Table of contents
“The Importance of Being Earnest” was written by the famous Irish author Oscar Wilde. Wilde was born in 1854 and died of cerebral meningitis in 1900. “The Importance of Being Earnest” was his final and most lasting play – “by all accounts, a masterpiece of modern comedy.”1
This play is filled with wit and wisdom, which Wilde himself wrote of it, too.
“Well I think, an amusing thing with lots of fun and wit might be made.”2
It represents Wilde´s late –Victorian view of the aristocracy, marriage, wit and social life.
The play tells the story of Jack Worthing and Algernon Moncrieff. Both men lead a double life. One in the country and one in the city. Then, they both fall in love, and a series of crises threatens to spoil their romantic pursuits.

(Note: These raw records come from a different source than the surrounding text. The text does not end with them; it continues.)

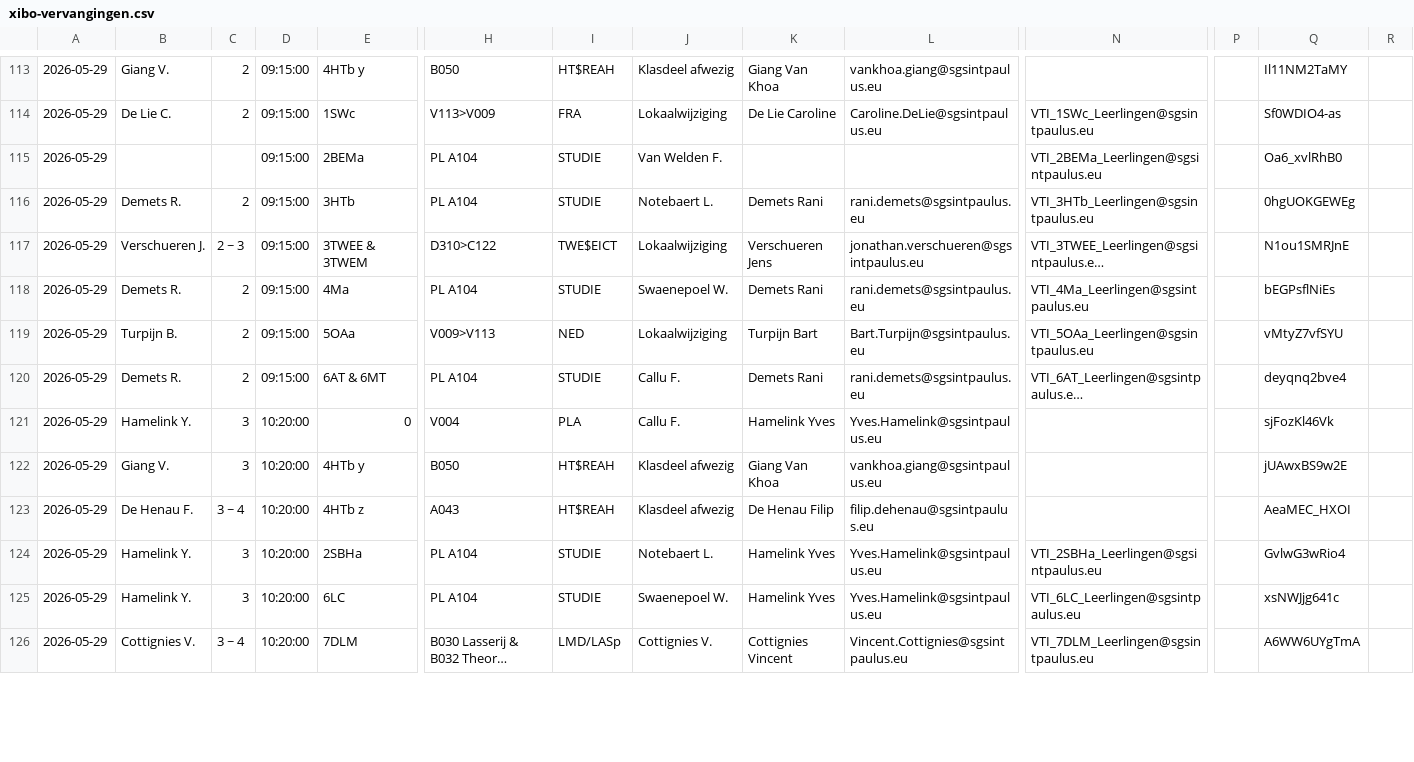
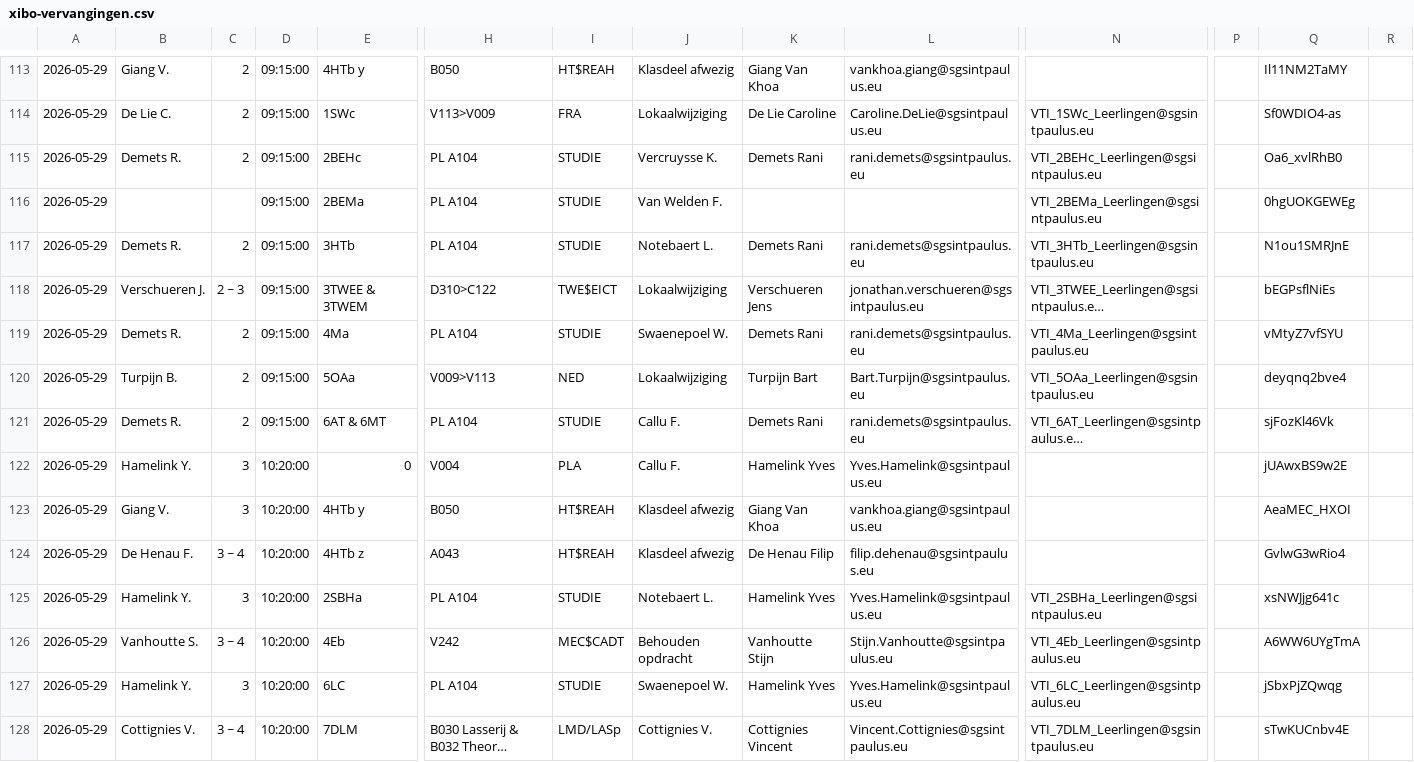
Before and after one commit to tomvanwehaege/xibo-database, a CSV file: xibo-vervangingen.csv, drawn as a sheet; only a part is shown, gaps mark what is left out; long unchanged cells end in …; addresses are those after the commit; rows hold the shown columns only; the diff covers the shown part only; the diff names each change by its address in the sheet, - before the commit and + after, or states it on an @@ line.

Commit message:
Automatische update vanuit OneDrive

```diff
--- a/xibo-vervangingen.csv
+++ b/xibo-vervangingen.csv
+row 115: 2026-05-29 | Demets R. | 2 | 09:15:00 | 2BEHc | PL A104 | STUDIE | Vercruysse K. | Demets Rani | rani.demets@sgsintpaulus.eu | VTI_2BEHc_Leerlingen@sgsintpaulus.eu |  | Oa6_xvlRhB0
-Q116: Oa6_xvlRhB0
+Q116: 0hgUOKGEWEg
-Q117: 0hgUOKGEWEg
+Q117: N1ou1SMRJnE
-Q118: N1ou1SMRJnE
+Q118: bEGPsflNiEs
-Q119: bEGPsflNiEs
+Q119: vMtyZ7vfSYU
-Q120: vMtyZ7vfSYU
+Q120: deyqnq2bve4
-Q121: deyqnq2bve4
+Q121: sjFozKl46Vk
-Q122: sjFozKl46Vk
+Q122: jUAwxBS9w2E
-Q123: jUAwxBS9w2E
+Q123: AeaMEC_HXOI
-Q124: AeaMEC_HXOI
+Q124: GvlwG3wRio4
-Q125: GvlwG3wRio4
+Q125: xsNWJjg641c
+row 126: 2026-05-29 | Vanhoutte S. | 3 ~ 4 | 10:20:00 | 4Eb | V242 | MEC$CADT | Behouden opdracht | Vanhoutte Stijn | Stijn.Vanhoutte@sgsintpaulus.eu | VTI_4Eb_Leerlingen@sgsintpaulus.eu |  | A6WW6UYgTmA
-Q127: xsNWJjg641c
+Q127: jSbxPjZQwqg
-Q128: A6WW6UYgTmA
+Q128: sTwKUCnbv4E
```
Also changed, not shown: 27 edited cells elsewhere in this file.
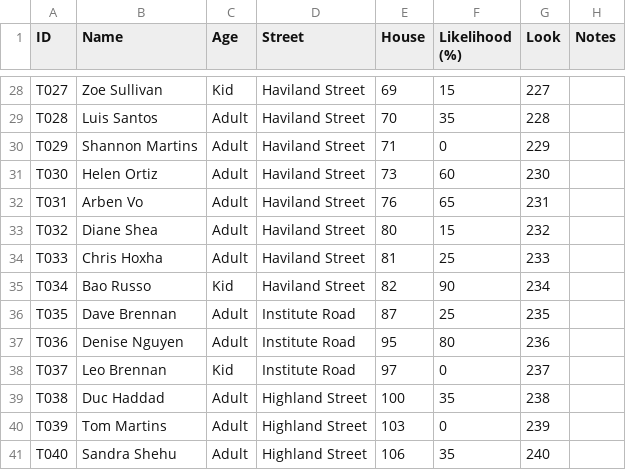
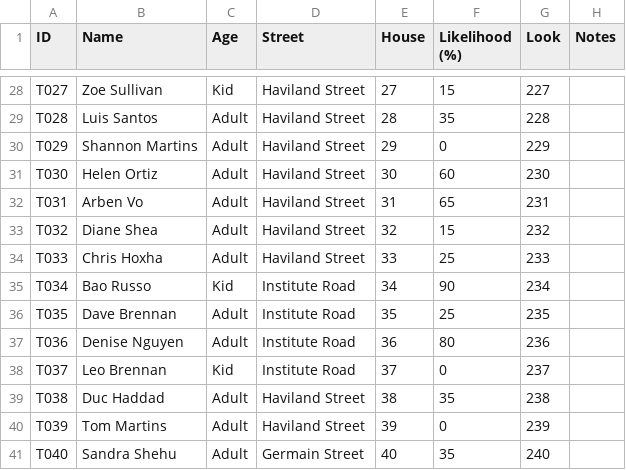
Before and after one commit to concrow7-dot/icemachine, a CSV file: tools/tutorial/residents.csv, drawn as a sheet; only a part is shown, gaps mark what is left out; the diff covers the shown part only; the diff names each change by its address in the sheet, - before the commit and + after, or states it on an @@ line.

```diff
--- a/tools/tutorial/residents.csv
+++ b/tools/tutorial/residents.csv
-E28 (House): 69
+E28 (House): 27
-E29 (House): 70
+E29 (House): 28
-E30 (House): 71
+E30 (House): 29
-E31 (House): 73
+E31 (House): 30
-E32 (House): 76
+E32 (House): 31
-E33 (House): 80
+E33 (House): 32
-E34 (House): 81
+E34 (House): 33
-D35 (Street): Haviland Street
+D35 (Street): Institute Road
-E35 (House): 82
+E35 (House): 34
-E36 (House): 87
+E36 (House): 35
-E37 (House): 95
+E37 (House): 36
-E38 (House): 97
+E38 (House): 37
-D39:D40 (Street): Highland Street
+D39:D40 (Street): Haviland Street
-E39 (House): 100
+E39 (House): 38
-E40 (House): 103
+E40 (House): 39
-D41 (Street): Highland Street
+D41 (Street): Germain Street
-E41 (House): 106
+E41 (House): 40
```
Also changed, not shown: 33 edited cells elsewhere in this file, 35 other files.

The main plot line of the play is definitely marriage. “Of course Wilde pokes fun at the institution of marriage, which he saw as a practice surrounded by hypocrisy and absurdity.”2 He focuses on the higher class and satirises the life of the English aristocracy. His characters are typical Victorian snobs who are arrogant, overly proper, formal and concerned with money.
This essay will provide an outline of the comic effects in this play. How Wilde uses humour, satire, farce and irony. The analysis will show, what makes this comedy so funny and so special. The essay will show some combinations of dialogue, dramatic irony, social criticism, characterisation and exaggeration and it will prove that the dialogues with its puns and epigrams are the basis for the humour in Wilde´s last play.
One of the ways Wilde´s wit manifests itself is in puns. He uses puns quite often throughout the whole play. The first double meaning can be already found behind the word “earnest” in the title. On the one hand, it functions as the name of a man and on the other hand, it is an adjective and describes seriousness. The whole play actually turns around this theme. Both male characters, Jack and Algernon, pretend to be Ernest. They are lying to the women they are in love with. But towards the end of the play, they discover, that they hadn´t been lying at all. In claiming to be Ernest, both men had been earnest without knowing it by themselves.
In the play, the characters who are not earnest are rewarded with love. They don´t act like the Victorian society wants them to be, they lie to get what they want. They stand up against the society during this time. Not like Lady Bracknell, who is the typical upper class lady in Wilde´s era. She shows the unhappiness of such a way of life.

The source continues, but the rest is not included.